- **Supplied data**
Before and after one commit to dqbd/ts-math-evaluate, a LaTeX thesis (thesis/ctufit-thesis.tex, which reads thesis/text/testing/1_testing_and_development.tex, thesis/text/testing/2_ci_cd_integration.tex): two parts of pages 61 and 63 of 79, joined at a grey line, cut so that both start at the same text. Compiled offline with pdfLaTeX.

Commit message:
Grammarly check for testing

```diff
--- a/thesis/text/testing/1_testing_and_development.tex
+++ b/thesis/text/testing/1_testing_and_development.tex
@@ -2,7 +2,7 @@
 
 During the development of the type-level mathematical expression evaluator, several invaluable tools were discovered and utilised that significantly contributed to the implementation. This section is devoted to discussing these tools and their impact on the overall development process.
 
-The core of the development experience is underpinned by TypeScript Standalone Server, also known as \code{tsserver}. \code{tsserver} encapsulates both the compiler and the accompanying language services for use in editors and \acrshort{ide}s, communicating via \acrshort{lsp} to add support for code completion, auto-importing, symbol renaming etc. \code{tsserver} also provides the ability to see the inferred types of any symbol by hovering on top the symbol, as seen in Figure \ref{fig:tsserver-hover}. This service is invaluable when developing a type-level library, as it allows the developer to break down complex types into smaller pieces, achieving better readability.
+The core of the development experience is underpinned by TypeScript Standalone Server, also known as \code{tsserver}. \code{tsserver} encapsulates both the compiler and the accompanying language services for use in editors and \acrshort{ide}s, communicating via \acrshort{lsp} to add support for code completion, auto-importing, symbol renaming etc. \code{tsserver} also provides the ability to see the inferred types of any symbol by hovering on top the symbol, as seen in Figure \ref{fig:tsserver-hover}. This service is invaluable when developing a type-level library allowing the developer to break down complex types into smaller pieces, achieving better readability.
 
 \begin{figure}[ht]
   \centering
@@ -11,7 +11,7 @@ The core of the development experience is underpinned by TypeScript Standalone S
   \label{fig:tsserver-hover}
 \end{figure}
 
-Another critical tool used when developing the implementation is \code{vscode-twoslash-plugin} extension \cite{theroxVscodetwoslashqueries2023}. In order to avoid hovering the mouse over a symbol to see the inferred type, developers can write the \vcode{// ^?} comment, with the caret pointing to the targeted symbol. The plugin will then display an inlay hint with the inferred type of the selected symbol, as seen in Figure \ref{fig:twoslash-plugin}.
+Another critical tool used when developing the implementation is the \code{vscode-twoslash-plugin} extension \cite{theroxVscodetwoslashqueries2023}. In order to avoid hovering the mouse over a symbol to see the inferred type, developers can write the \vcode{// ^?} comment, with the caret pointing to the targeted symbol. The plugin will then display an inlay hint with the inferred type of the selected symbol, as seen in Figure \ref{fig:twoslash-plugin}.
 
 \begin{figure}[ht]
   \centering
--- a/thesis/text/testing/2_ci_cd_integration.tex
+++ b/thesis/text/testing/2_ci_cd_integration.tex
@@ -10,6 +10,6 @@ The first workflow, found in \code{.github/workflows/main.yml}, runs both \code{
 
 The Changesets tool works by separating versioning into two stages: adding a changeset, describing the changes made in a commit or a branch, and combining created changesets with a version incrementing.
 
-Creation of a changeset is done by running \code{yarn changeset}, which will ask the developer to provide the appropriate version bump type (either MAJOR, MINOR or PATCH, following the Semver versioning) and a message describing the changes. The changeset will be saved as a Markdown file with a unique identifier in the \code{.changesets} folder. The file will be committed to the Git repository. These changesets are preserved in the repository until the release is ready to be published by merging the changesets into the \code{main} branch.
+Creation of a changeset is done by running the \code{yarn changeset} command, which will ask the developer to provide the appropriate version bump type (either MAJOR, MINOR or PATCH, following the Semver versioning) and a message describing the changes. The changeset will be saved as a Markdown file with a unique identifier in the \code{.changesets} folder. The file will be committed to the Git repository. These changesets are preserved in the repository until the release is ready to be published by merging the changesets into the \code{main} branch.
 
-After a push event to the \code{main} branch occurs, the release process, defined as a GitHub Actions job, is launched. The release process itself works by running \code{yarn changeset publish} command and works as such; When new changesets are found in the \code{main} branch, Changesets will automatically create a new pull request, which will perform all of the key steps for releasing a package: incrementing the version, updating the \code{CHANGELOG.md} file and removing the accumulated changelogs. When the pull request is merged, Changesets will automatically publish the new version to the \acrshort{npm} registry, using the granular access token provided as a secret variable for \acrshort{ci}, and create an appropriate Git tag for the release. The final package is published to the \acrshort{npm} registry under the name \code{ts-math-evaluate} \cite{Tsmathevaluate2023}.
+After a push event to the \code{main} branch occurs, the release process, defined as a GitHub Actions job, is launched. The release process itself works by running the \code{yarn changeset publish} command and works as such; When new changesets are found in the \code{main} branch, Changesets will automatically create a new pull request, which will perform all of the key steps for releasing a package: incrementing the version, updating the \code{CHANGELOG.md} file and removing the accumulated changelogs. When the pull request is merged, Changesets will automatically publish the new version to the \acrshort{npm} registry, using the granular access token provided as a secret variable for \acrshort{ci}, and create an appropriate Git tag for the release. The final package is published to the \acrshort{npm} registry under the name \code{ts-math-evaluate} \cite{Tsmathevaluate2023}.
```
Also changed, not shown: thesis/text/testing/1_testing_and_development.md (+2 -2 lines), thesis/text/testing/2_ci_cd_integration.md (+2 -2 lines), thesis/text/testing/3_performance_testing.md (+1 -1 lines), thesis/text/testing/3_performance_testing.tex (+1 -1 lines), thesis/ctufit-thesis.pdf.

- **About this task**
Every line that holds the string "avoid" must be copied from the records above.

- **Exercise result**
-Another critical tool used when developing the implementation is \code{vscode-twoslash-plugin} extension \cite{theroxVscodetwoslashqueries2023}. In order to avoid hovering the mouse over a symbol to see the inferred type, developers can write the \vcode{// ^?} comment, with the caret pointing to the targeted symbol. The plugin will then display an inlay hint with the inferred type of the selected symbol, as seen in Figure \ref{fig:twoslash-plugin}.
+Another critical tool used when developing the implementation is the \code{vscode-twoslash-plugin} extension \cite{theroxVscodetwoslashqueries2023}. In order to avoid hovering the mouse over a symbol to see the inferred type, developers can write the \vcode{// ^?} comment, with the caret pointing to the targeted symbol. The plugin will then display an inlay hint with the inferred type of the selected symbol, as seen in Figure \ref{fig:twoslash-plugin}.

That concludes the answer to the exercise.